Jon Cleary was born in Australia in 1917, which means he was 75 when he wrote this detective novel, and so it is no surprise that he tells his story in a pleasantly old-fashioned way. He shows just as much interest in the complications of Australia´s racial background than in developing a good, gripping “whodunit” plot.
Scobie Malone, his Sydney detective inspector, is asked to solve a murder case in a small rural community, Collamundra. He sets out in his car, together with his colleague Russ Clements. Both take their time and don´t jump to quick solutions, when they are made familiar with the crime by the local police.
A Japanese manager of a cotton company has been shot, a young aborigine hangs himself in his cell. The two detectives from Sydney meet with a hostile reception, not only from parts of the local police, but also from the Collamundra society, where the old squattocracy still rules. Cleary likes to dwell on the racial prejudices of others and his personal political correctness, and so he lets Maloney not only find the murderer but also some of the skeletons in the Collamundra cupboard.
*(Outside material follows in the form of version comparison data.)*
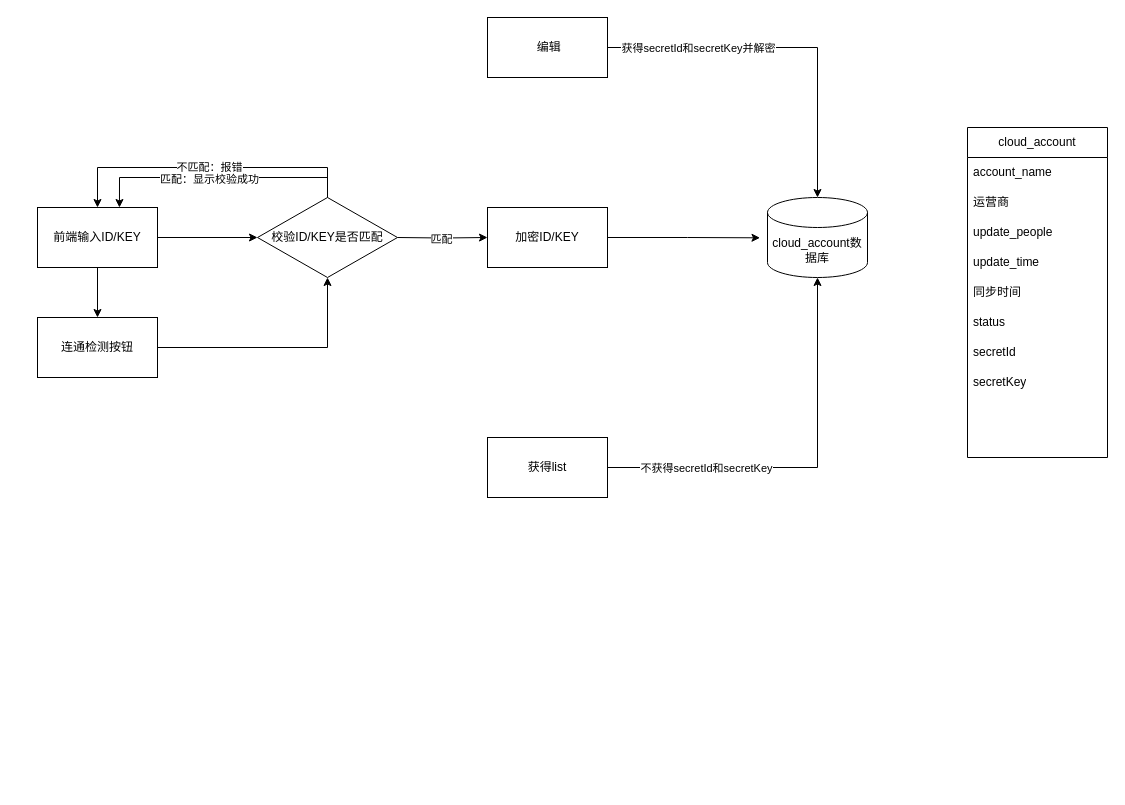
Earlier version of the draw.io diagram cloud.drawio (lovezyz/draw). Source tidied: cells renumbered, new cells numbered last; positions are measured from the earlier drawing's top-left corner, leaving out a move shared by most shapes. Both pictures are drawn from the tidied source at 100%, with x=0, y=0 at pixel (37, 17).
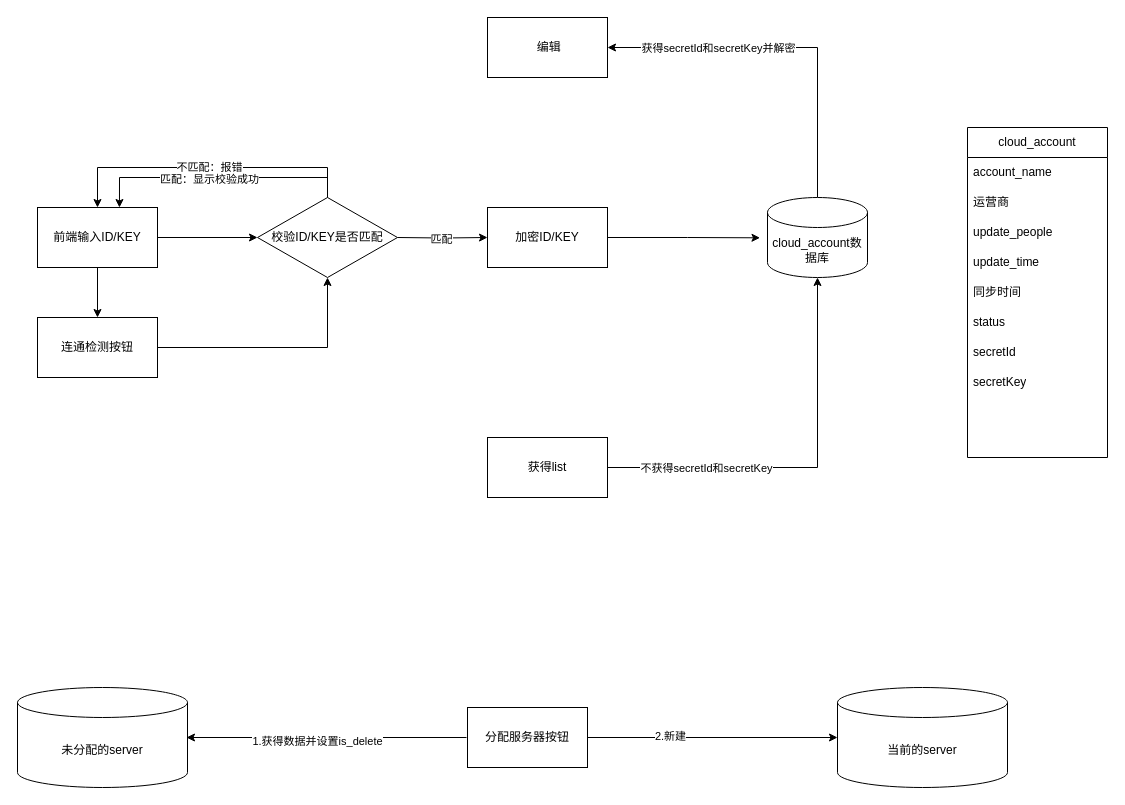
Above is the later version.

Unchanged cells that the change refers to:
```xml
<mxCell id="5" value="cloud_account数据库" style="shape=cylinder3;whiteSpace=wrap;html=1;boundedLbl=1;backgroundOutline=1;size=15;" parent="1" vertex="1">
  <mxGeometry x="730" y="180" width="100" height="80" as="geometry" />
</mxCell>
<mxCell id="31" value="&amp;nbsp;编辑" style="rounded=0;whiteSpace=wrap;html=1;" parent="1" vertex="1">
  <mxGeometry x="450" width="120" height="60" as="geometry" />
</mxCell>
```

The edit, as a diff of the source:
```diff
@@
+    <mxCell id="34" style="edgeStyle=orthogonalEdgeStyle;rounded=0;jettySize=auto;html=1;entryX=1;entryY=0.5;entryDx=0;entryDy=0;" parent="1" edge="1" source="5" target="31">
+      <mxGeometry relative="1" as="geometry">
+        <Array as="points">
+          <mxPoint x="780" y="30" />
+        </Array>
+      </mxGeometry>
+    </mxCell>
+    <mxCell id="33" value="获得secretId和secretKey并解密" style="edgeLabel;html=1;align=center;verticalAlign=middle;" parent="34" vertex="1">
+      <mxGeometry x="0.53" y="-1" relative="1" as="geometry">
+        <mxPoint x="25" y="1" as="offset" />
+      </mxGeometry>
+    </mxCell>
@@
-    <mxCell id="32" style="edgeStyle=orthogonalEdgeStyle;rounded=0;jettySize=auto;html=1;entryX=0.5;entryY=0;entryDx=0;entryDy=0;entryPerimeter=0;" parent="1" edge="1" source="31" target="5">
-      <mxGeometry relative="1" as="geometry" />
-    </mxCell>
-    <mxCell id="33" value="获得secretId和secretKey并解密" style="edgeLabel;html=1;align=center;verticalAlign=middle;" parent="32" vertex="1">
-      <mxGeometry x="-0.5" relative="1" as="geometry" />
-    </mxCell>
+    <mxCell id="35" value="未分配的server" style="shape=cylinder3;whiteSpace=wrap;html=1;boundedLbl=1;backgroundOutline=1;size=15;" parent="1" vertex="1">
+      <mxGeometry x="-20" y="670" width="170" height="100" as="geometry" />
+    </mxCell>
+    <mxCell id="36" style="edgeStyle=orthogonalEdgeStyle;rounded=0;jettySize=auto;html=1;" parent="1" edge="1" source="38" target="41">
+      <mxGeometry relative="1" as="geometry" />
+    </mxCell>
+    <mxCell id="37" value="2.新建" style="edgeLabel;html=1;align=center;verticalAlign=middle;" parent="36" vertex="1">
+      <mxGeometry x="-0.34" y="2" relative="1" as="geometry" />
+    </mxCell>
+    <mxCell id="38" value="分配服务器按钮" style="rounded=0;whiteSpace=wrap;html=1;" parent="1" vertex="1">
+      <mxGeometry x="430" y="690" width="120" height="60" as="geometry" />
+    </mxCell>
+    <mxCell id="39" style="edgeStyle=orthogonalEdgeStyle;rounded=0;orthogonalLoop=1;jettySize=auto;html=1;exitX=0;exitY=0.5;exitDx=0;exitDy=0;entryX=1;entryY=0.5;entryDx=0;entryDy=0;entryPerimeter=0;" parent="1" edge="1">
+      <mxGeometry relative="1" as="geometry">
+        <mxPoint x="429" y="720" as="sourcePoint" />
+        <mxPoint x="149" y="720" as="targetPoint" />
+      </mxGeometry>
+    </mxCell>
+    <mxCell id="40" value="1.获得数据并设置is_delete" style="edgeLabel;html=1;align=center;verticalAlign=middle;" parent="39" vertex="1">
+      <mxGeometry x="0.07" y="3" relative="1" as="geometry" />
+    </mxCell>
+    <mxCell id="41" value="当前的server" style="shape=cylinder3;whiteSpace=wrap;html=1;boundedLbl=1;backgroundOutline=1;size=15;" parent="1" vertex="1">
+      <mxGeometry x="800" y="670" width="170" height="100" as="geometry" />
+    </mxCell>
```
And the story is a melancholic farewell to the bygone old days of Australia,too.
For Australia fans, like this reader here, it is a must to read Cleary´s earlier novels next.